Moscow: Teakinopechat’, 1929. Item #1124
274 pp. 18x13 cm. In original constructivist wrappers. Fragments of spine lost, covers chipped, front cover with spine detached from the text block, back cover glued to text block by paper band. Otherwise very good and clean internally.
First and only edition. One of 5000 copies. Introduction by A. Lunacharsky.
The book was published soon after its author Alexander Kugel (1864-1928) had passed away. A theatrical critic, editor-in-chief of the magazine ‘Theater and Art’ (1897-1918) and founder of the cabaret ‘False Mirror’, he accompanied experimental Russian theater from the pre-revolutionary period to the 1920s. He had a lot to say about actors, directors, tendencies and changes in performing.
As he wrote, “The history of Russian theater had no peculiar figures comparing with V. Meyerhold. For 25 years, we have been talking about him incessantly: before the 1905 Revolution, after that, during World War I, after the overthrow of tsarism, under military communism and NEP”. Since the very first performances of Meyerhold as an actor, Kugel watched him and could characterize his activity and ideas.
The edition includes nine articles overviewing separate actors P. Orlenev, Iu. Iur’ev, V. Kachalov, N. Monakhov, A. Iuzhin, critics A. Urusov and A. Bazhenov, Jewish theater and the whole mass of A. Chekhov’s works, staged and might be performed. He presented an ‘old’ understanding Chekhov, while his commentator Isaak Turkel’taub (1890-shot in 1938) mentioned that socialist re-evaluation of Chekhov’s plays had already begun in the late 1920s and they were waiting for “the right social analyses of these works”.
Kugel called himself a «taster» of any national theater. Contrary to the admiration of Meyerhold and Chekhov, he criticized contemporary Jewish theater and A. Granovskii’s stagings, indicating a lack of national culture. Turkel’taub, who was a member of Jewish communist party in the 1910s, disagreed with Kugel’s text about GOSET most of all. He stressed that contemporary Jewish theater needed to be more relevant and more proletarian to build new culture.

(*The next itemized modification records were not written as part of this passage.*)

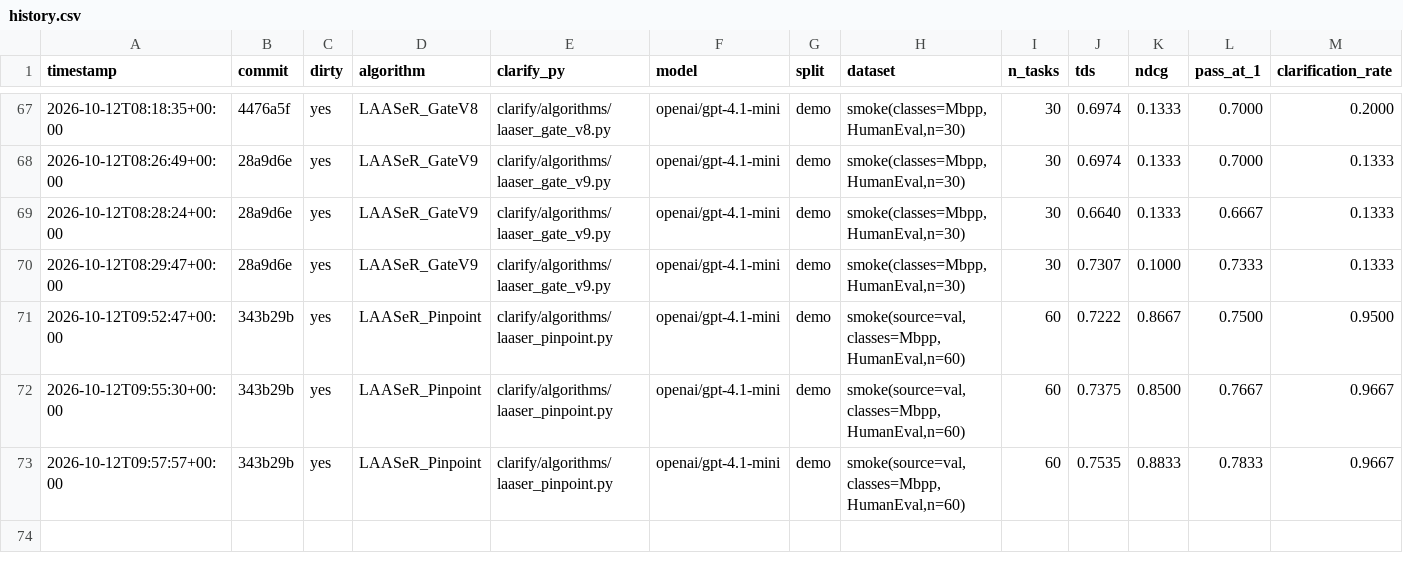
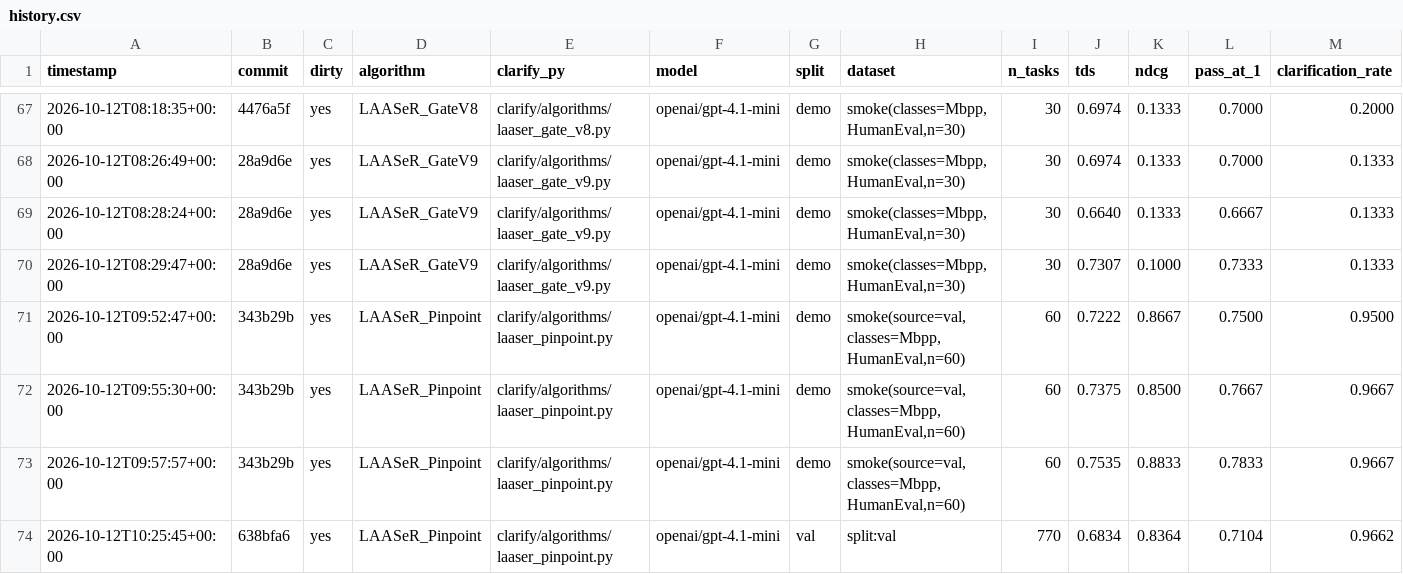
Before and after one commit to rdegiovanni/clarification-competition, a CSV file: results/history.csv, drawn as a sheet; only a part is shown, gaps mark what is left out; rows hold the shown columns only; the diff names each change by its address in the sheet, - before the commit and + after, or states it on an @@ line.

Commit message:
Confirm LAASeR_Pinpoint on the full 770-task val split: beats the public leader at full scale
TDS 0.6834 on the full --split val (not a sample) -- compared directly
against the organizers' own raw per-task results for every public
algorithm (768/770 tasks in common, same openai/gpt-4.1-mini model):
LAASeR_Pinpoint's TDS (0.683) beats the current #1 public leader
GatedClarification (0.640) by +0.043, and beats or ties it at every
hidden-requirement-count bucket (1/2/3/4+) except the simplest "clean"
bucket, where it trails by one task out of 192.

This clears the project's stated goal (beat the leader's 0.6410 TDS)
decisively and at full val scale, not just on a 60-task sample --
the strongest, most load-bearing result in the project's history.
Flagged in REPORT.md as a team decision: promote LAASeR_Pinpoint as the
actual submission candidate, since PR_SUBMISSION_DRAFT.md still targets
LAASeRAlgorithm.py and was never updated to reflect any Fase 3 finding.

```diff
--- a/results/history.csv
+++ b/results/history.csv
+row 74: 2026-10-12T10:25:45+00:00 | 638bfa6 | yes | LAASeR_Pinpoint | clarify/algorithms/laaser_pinpoint.py | openai/gpt-4.1-mini | val | split:val | 770 | 0.6834 | 0.8364 | 0.7104 | 0.9662
```
Also changed, not shown: 5 other files.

Thus, one book showed two almost opposite points of view on Soviet Jewish theater.
Worldcat shows copies located in LoC, Princeton, Yale, Columbia, Illinois Universities, Yivo Institute, Hebrew Union and Amherst Colleges.